Their death was thus immediate, it is likely that those men, women, children and animals haven’t even realized what was happening. In Pompeii, among the various casts, there is one of a small child, who might have been seven or eight years old. The most famous one is probably that of a man seemingly praying, but there’s also a dog. Like a photograph fixed in time, you can still se the chain collar that bound him, as he desperately tried to escape it.
Guide to Pompeii: how to get there
Trains or buses are your best option to get to Pompeii (unless of course you have hired a private taxi or a shuttle bus). The Circumvesuviana train station is in fact very close to one of the entrances.
How to get to Pompeii from Naples
From the Central Station of Naples, or any other Circumvesuviana station in the area, you can get a train to Pompei. The station you’re looking for is “Pompei – Scavi Villa Misteri” and you can buy a ticket TIC NA3, for 3,50€. The trip from Naples to Pompeii lasts about 35 minutes. Also make sure to check out the Art Stations in Naples because with the same ticket you’ll be able to enjoy public transport and contemporary art museums.
How to get to Pompeii from Rome
If you are planning to spend at least 4 days in Rome, you can definitely plan Pompeii as a day trip. From Rome you can either get a bus to Naples, using a service like Flixbus (that you will have to book well in advance) for 17,90€, or a train. The bus ride will last 3.20 hours. As for the train, you have two options. Either a fast train to Naples, which costs about 35-40€ (check Italo or Trenitalia) but it will get you to the Central Station in 1 hour, or a regional train. With the latest option you will be able to buy online a ticket with Trenitalia at about 14,80€ that covers all the transfers from Rome to Pompeii. The whole trip will last 3.44h.
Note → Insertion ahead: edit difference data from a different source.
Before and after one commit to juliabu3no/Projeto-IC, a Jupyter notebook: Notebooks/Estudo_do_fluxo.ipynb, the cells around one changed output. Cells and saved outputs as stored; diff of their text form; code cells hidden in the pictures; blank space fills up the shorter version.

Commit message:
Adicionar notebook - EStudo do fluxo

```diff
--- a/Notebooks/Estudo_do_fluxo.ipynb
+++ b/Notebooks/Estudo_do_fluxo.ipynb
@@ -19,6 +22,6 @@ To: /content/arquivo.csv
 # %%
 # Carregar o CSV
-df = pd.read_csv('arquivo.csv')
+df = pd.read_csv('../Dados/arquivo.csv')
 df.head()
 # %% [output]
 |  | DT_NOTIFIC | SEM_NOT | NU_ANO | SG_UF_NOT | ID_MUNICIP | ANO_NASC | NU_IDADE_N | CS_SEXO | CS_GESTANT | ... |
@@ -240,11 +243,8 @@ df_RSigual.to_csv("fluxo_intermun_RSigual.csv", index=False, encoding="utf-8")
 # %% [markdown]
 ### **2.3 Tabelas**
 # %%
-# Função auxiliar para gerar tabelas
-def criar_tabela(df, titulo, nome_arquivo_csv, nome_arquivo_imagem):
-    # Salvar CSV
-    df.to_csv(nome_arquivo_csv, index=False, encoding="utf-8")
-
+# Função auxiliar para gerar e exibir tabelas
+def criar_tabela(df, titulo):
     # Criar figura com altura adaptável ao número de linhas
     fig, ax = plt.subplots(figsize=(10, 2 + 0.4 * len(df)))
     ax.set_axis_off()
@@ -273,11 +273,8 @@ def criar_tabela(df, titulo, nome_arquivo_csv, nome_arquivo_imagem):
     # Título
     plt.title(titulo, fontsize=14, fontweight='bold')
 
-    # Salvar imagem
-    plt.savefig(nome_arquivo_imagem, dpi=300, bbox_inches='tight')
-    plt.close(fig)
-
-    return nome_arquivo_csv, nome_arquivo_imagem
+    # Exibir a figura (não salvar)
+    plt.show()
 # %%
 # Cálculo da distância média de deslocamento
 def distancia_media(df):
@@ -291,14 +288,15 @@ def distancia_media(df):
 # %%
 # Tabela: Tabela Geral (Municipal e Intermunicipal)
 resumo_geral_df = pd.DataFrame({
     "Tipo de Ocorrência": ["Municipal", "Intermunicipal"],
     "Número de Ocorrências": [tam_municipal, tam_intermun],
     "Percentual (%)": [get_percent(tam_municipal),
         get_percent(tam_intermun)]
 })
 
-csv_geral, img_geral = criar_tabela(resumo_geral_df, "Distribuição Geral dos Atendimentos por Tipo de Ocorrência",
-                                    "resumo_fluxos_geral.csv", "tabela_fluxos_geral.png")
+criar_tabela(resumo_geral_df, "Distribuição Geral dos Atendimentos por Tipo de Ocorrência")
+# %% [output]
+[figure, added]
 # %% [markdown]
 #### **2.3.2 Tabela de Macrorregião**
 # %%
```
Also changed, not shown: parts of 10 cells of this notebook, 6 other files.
Guide to Pompeii: tips from a local
- If you visit the archaeological site of Pompeii between June and August (included), I suggest you go for the short itinerary. The Summer temperatures are indeed very high and it isn’t pleasant to walk for so many hours under the sun!
- Wear a hat, especially in Summer. You will have to walk outdoors and there’s almost no shade at all. It’s also useful to bring at least one bottle of water for each person of the party: inside the archaeological site drinks are expensive and there’s only one shop where you can buy some.
- You could be tempted by the market just outside the archaeological site. Or you might want to eat a hot pizza as soon as you get out. But keep in mind that the prices here are unreasonably high. To enjoy a good pizza margherita (paying no more than 5€!) it would be better to walk to the city center, or even just away from the archaeological site. Sit in a nice pizzeria and enjoy a bit of a/c air. Don’t worry, you will still be able to shoot a video of the “pizzaiolo” making pizza and maybe also to eat a Neapolitan “cuoppo”!
- Recently some “centurions” appeared at the entrance of the archaeological site of Pompeii. These individuals earn money taking pictures with tourists and are in no way authorized, nor licensed. Do you really need a photograph with a stranger wearing a cheap plastic armor?
- Inside the archaeological area, the stones of the ancient streets of Pompeii are often disheveled or slippery. You can still see the signs drawn from the wheels of the wagons. I suggest you to wear a pair of comfortable sneakers or even trekking boots to avoid getting hurt: don’t wear flip flops or high heels!
- If you’re looking for souvenirs from Italy you will find a lot of shops and kiosks right outside the entrance to Pompeii.